- Turned everything back on. Everything worked.
One thing I will do next time is run the Upgrade Advisor tool. This will analyze the database and make recommendations prior to upgrading. Our DBA stressed the importance of this using this tool for any environment.
Upgrading My Personal Installation
Now, like most good Documentum tinkers, I have a system, 5.3 sp4/sp5 depending on the component, installed on my laptop. This lets me tinker, develop, demo, and otherwise put the product through its paces. I figure that if I can get it to work on XP, then I can get it to work anywhere. There were some complications though.
Microsoft offers a version of SQL Server 2005 called Express for free. I figured that would be a good version for my laptop. It has limitations on database size and on memory usage, but then, so does my laptop. My problem was simple. I have the Developer edition of SQL Server 2000. That can only be upgraded to SQL Server 2005 Developer. Not wanting to pay for it, and not having easy access to it, I decided to migrate my database instead of upgrade. (For comparisons of the different editions and features, go here.)

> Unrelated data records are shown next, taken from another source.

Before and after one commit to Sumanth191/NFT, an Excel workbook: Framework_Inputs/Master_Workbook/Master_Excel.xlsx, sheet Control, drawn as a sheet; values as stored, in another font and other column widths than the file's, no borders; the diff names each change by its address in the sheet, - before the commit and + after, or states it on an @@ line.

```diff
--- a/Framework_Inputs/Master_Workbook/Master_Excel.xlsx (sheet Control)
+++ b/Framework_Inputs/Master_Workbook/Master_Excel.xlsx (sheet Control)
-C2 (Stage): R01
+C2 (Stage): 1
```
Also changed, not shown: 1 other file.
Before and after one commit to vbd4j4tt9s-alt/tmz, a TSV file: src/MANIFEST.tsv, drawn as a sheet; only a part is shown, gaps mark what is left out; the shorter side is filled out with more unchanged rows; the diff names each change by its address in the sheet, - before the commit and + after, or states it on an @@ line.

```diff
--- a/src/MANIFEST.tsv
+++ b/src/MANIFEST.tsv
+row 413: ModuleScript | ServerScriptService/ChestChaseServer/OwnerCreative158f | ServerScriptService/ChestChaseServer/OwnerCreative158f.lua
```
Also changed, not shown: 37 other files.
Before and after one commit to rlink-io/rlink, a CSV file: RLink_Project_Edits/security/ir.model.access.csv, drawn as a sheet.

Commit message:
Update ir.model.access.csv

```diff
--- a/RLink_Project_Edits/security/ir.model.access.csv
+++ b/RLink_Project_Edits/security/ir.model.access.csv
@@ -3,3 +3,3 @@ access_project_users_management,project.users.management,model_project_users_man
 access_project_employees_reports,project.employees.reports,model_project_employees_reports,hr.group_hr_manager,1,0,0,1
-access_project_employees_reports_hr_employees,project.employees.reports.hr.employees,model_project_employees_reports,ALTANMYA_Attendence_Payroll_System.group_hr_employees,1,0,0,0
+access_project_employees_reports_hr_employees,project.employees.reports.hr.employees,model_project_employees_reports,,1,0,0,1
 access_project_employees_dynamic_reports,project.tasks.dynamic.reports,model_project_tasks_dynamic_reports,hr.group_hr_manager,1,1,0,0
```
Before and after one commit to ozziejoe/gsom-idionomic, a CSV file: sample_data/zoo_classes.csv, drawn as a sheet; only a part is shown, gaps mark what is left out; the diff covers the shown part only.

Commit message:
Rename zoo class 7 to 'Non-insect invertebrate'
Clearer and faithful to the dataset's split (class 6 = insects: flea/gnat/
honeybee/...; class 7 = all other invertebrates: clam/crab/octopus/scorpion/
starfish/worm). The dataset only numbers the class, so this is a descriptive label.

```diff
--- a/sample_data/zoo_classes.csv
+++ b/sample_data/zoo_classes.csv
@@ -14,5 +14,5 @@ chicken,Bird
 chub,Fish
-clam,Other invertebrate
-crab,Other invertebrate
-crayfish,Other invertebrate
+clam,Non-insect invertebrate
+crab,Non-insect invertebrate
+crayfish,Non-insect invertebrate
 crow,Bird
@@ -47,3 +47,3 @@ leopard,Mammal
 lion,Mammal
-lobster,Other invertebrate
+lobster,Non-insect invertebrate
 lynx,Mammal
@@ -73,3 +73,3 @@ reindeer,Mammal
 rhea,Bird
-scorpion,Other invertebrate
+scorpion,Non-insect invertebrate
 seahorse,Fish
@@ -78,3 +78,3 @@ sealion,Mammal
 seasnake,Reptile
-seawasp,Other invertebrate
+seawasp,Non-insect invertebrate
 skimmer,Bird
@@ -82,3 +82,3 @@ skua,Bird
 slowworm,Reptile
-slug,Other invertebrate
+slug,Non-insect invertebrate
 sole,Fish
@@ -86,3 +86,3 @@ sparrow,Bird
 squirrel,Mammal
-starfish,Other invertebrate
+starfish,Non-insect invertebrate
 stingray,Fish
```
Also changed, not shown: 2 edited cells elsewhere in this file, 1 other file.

This database migration approach should work for most SQL 2000 to SQL 2005 migrations. However, you probably want to have EMC support aware of what you are doing before you do it in a Production environment. You also probably want a SQL Server DBA around as well to help with all the details that I may not list.
- As before, I shutdown Documentum. Create a backup of the repository database. Grant full rights to the backup file to Everyone and move it to an accessible location. You could probably get away with read access for the Local System account, but as this is temporary, don’t sweat it. After the backup, shutdown SQL Server.
- Install SQL Server Express. There is no Service Pack as the download incorporate SP2. I installed the advanced version. This includes the Management Studio (a vast improvement over the old Enterprise Manager).
- From the Management Studio, create a new login. Give it the same username and password as your Documentum dbo account in SQL 2000.
- Connect as the new user and create a new database. Be sure to set the proper sort order. One thing I LOVE about SQL Server 2005 is that you can that after you create the database. I almost always forget to set the sort order during creation and end up creating it twice. No more.
- Restore the backup into the database. Be sure to select the option to replace the existing database. Once complete, set the compatibility level to 90.
- Delete the backup file and start Documentum.
Once again, it worked. Both of my systems are too small to notice any real gains in performance. I think they are faster, but that could be my imagination. However, we are going to be doing performance testing down the road and I expect to get some definitive data.